What is needed: A word-for-word copy of the entries, with images excluded, is the expected answer.

The records:
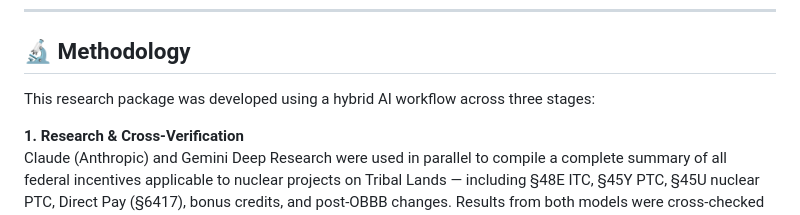
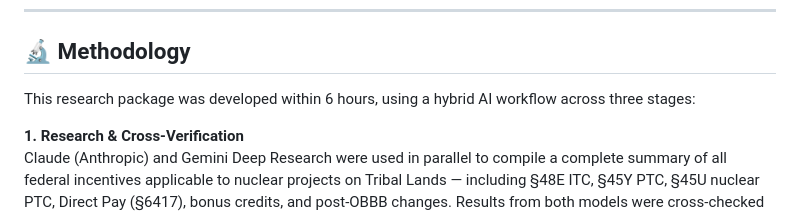
Before and after one commit to JosefinaCurti/research, a Markdown page: README.md, the part around the change. GitHub-like rendering.

```diff
--- a/README.md
+++ b/README.md
@@ -33,7 +33,7 @@ Toggle project features (project scale, PWA compliance, domestic content, Indian
 
 ## 🔬 Methodology
 
-This research package was developed using a hybrid AI workflow across three stages:
+This research package was developed within 6 hours, using a hybrid AI workflow across three stages:
 
 **1. Research & Cross-Verification**
 Claude (Anthropic) and Gemini Deep Research were used in parallel to compile a complete summary of all federal incentives applicable to nuclear projects on Tribal Lands — including §48E ITC, §45Y PTC, §45U nuclear PTC, Direct Pay (§6417), bonus credits, and post-OBBB changes. Results from both models were cross-checked against primary sources (IRS publications, Morgan Lewis, Steptoe, Baker Botts, Nuclear Innovation Alliance) to verify credit rates, eligibility conditions, and statutory deadlines.
```
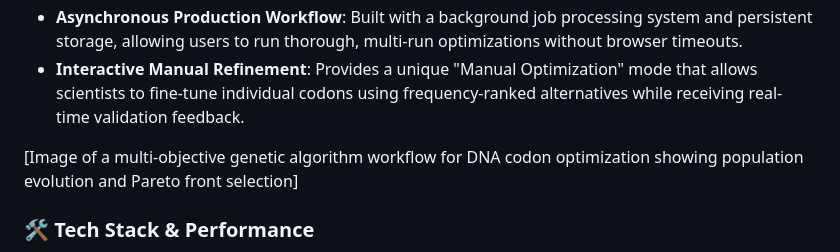
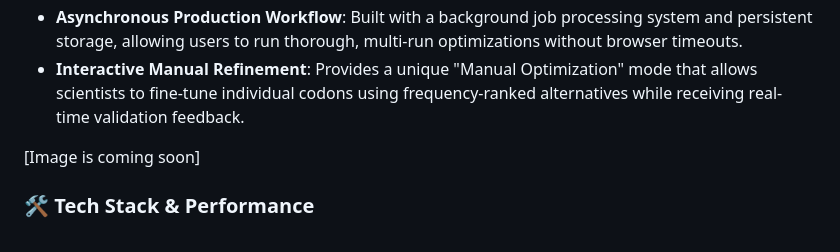
Before and after one commit to yaho3122/lab-apps-portfolio, a Markdown page: Bioinformatics-Tools/Codon-OPT/architecture.md, the part around the change. Rendered like a GitHub page.

```diff
--- a/Bioinformatics-Tools/Codon-OPT/architecture.md
+++ b/Bioinformatics-Tools/Codon-OPT/architecture.md
@@ -13,7 +13,7 @@
 * **Asynchronous Production Workflow**: Built with a background job processing system and persistent storage, allowing users to run thorough, multi-run optimizations without browser timeouts.
 * **Interactive Manual Refinement**: Provides a unique "Manual Optimization" mode that allows scientists to fine-tune individual codons using frequency-ranked alternatives while receiving real-time validation feedback.
 
-[Image of a multi-objective genetic algorithm workflow for DNA codon optimization showing population evolution and Pareto front selection]
+[Image is coming soon]
 
 ### 🛠 Tech Stack & Performance
 
```
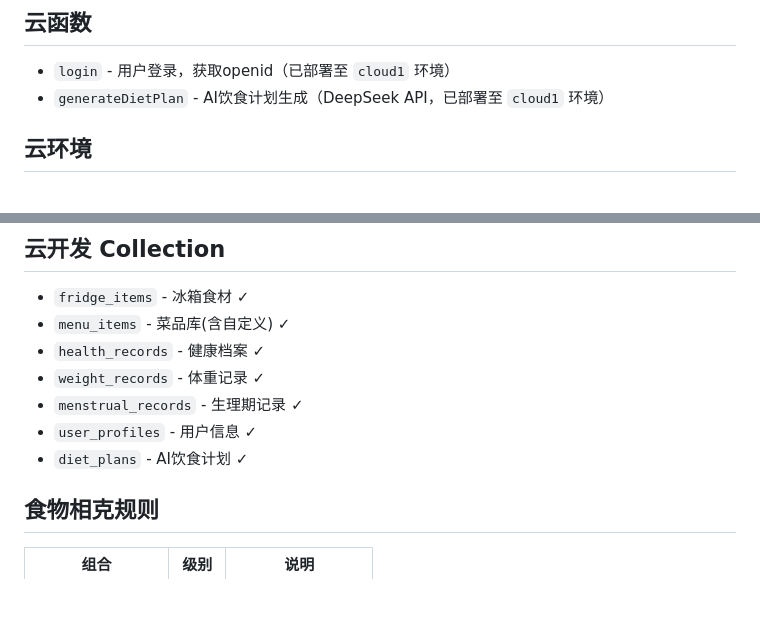
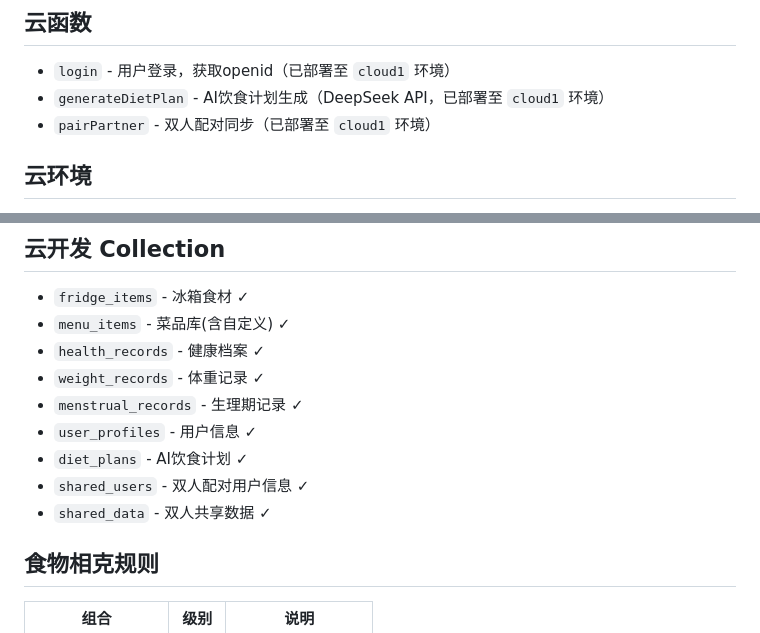
Before and after one commit to Lovedd1/family-meal-planner, a Markdown page: CLAUDE.md, 2 parts joined by grey strips. Drawn GitHub-style; blank space fills up the shorter version.

Commit message:
docs: 更新CLAUDE.md添加双人配对相关集合和云函数
- 新增 shared_users 集合说明
- 新增 shared_data 集合说明
- 新增 pairPartner 云函数说明

```diff
--- a/CLAUDE.md
+++ b/CLAUDE.md
@@ -97,6 +97,7 @@
 ## 云函数
 - `login` - 用户登录，获取openid（已部署至 `cloud1` 环境）
 - `generateDietPlan` - AI饮食计划生成（DeepSeek API，已部署至 `cloud1` 环境）
+- `pairPartner` - 双人配对同步（已部署至 `cloud1` 环境）
 
 ## 云环境
 - 环境ID: `cloud1-d1gse71xxaad6c670`
@@ -111,6 +112,8 @@
 - `menstrual_records` - 生理期记录 ✓
 - `user_profiles` - 用户信息 ✓
 - `diet_plans` - AI饮食计划 ✓
+- `shared_users` - 双人配对用户信息 ✓
+- `shared_data` - 双人共享数据 ✓
 
 ## 食物相克规则
 | 组合 | 级别 | 说明 |
```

Answer space:
Before and after one commit to JosefinaCurti/research, a Markdown page: README.md, the part around the change. GitHub-like rendering.

```diff
--- a/README.md
+++ b/README.md
@@ -33,7 +33,7 @@ Toggle project features (project scale, PWA compliance, domestic content, Indian
 
 ## 🔬 Methodology
 
-This research package was developed using a hybrid AI workflow across three stages:
+This research package was developed within 6 hours, using a hybrid AI workflow across three stages:
 
 **1. Research & Cross-Verification**
 Claude (Anthropic) and Gemini Deep Research were used in parallel to compile a complete summary of all federal incentives applicable to nuclear projects on Tribal Lands — including §48E ITC, §45Y PTC, §45U nuclear PTC, Direct Pay (§6417), bonus credits, and post-OBBB changes. Results from both models were cross-checked against primary sources (IRS publications, Morgan Lewis, Steptoe, Baker Botts, Nuclear Innovation Alliance) to verify credit rates, eligibility conditions, and statutory deadlines.
```
Before and after one commit to yaho3122/lab-apps-portfolio, a Markdown page: Bioinformatics-Tools/Codon-OPT/architecture.md, the part around the change. Rendered like a GitHub page.

```diff
--- a/Bioinformatics-Tools/Codon-OPT/architecture.md
+++ b/Bioinformatics-Tools/Codon-OPT/architecture.md
@@ -13,7 +13,7 @@
 * **Asynchronous Production Workflow**: Built with a background job processing system and persistent storage, allowing users to run thorough, multi-run optimizations without browser timeouts.
 * **Interactive Manual Refinement**: Provides a unique "Manual Optimization" mode that allows scientists to fine-tune individual codons using frequency-ranked alternatives while receiving real-time validation feedback.
 
-[Image of a multi-objective genetic algorithm workflow for DNA codon optimization showing population evolution and Pareto front selection]
+[Image is coming soon]
 
 ### 🛠 Tech Stack & Performance
 
```
Before and after one commit to Lovedd1/family-meal-planner, a Markdown page: CLAUDE.md, 2 parts joined by grey strips. Drawn GitHub-style; blank space fills up the shorter version.

Commit message:
docs: 更新CLAUDE.md添加双人配对相关集合和云函数
- 新增 shared_users 集合说明
- 新增 shared_data 集合说明
- 新增 pairPartner 云函数说明

```diff
--- a/CLAUDE.md
+++ b/CLAUDE.md
@@ -97,6 +97,7 @@
 ## 云函数
 - `login` - 用户登录，获取openid（已部署至 `cloud1` 环境）
 - `generateDietPlan` - AI饮食计划生成（DeepSeek API，已部署至 `cloud1` 环境）
+- `pairPartner` - 双人配对同步（已部署至 `cloud1` 环境）
 
 ## 云环境
 - 环境ID: `cloud1-d1gse71xxaad6c670`
@@ -111,6 +112,8 @@
 - `menstrual_records` - 生理期记录 ✓
 - `user_profiles` - 用户信息 ✓
 - `diet_plans` - AI饮食计划 ✓
+- `shared_users` - 双人配对用户信息 ✓
+- `shared_data` - 双人共享数据 ✓
 
 ## 食物相克规则
 | 组合 | 级别 | 说明 |
```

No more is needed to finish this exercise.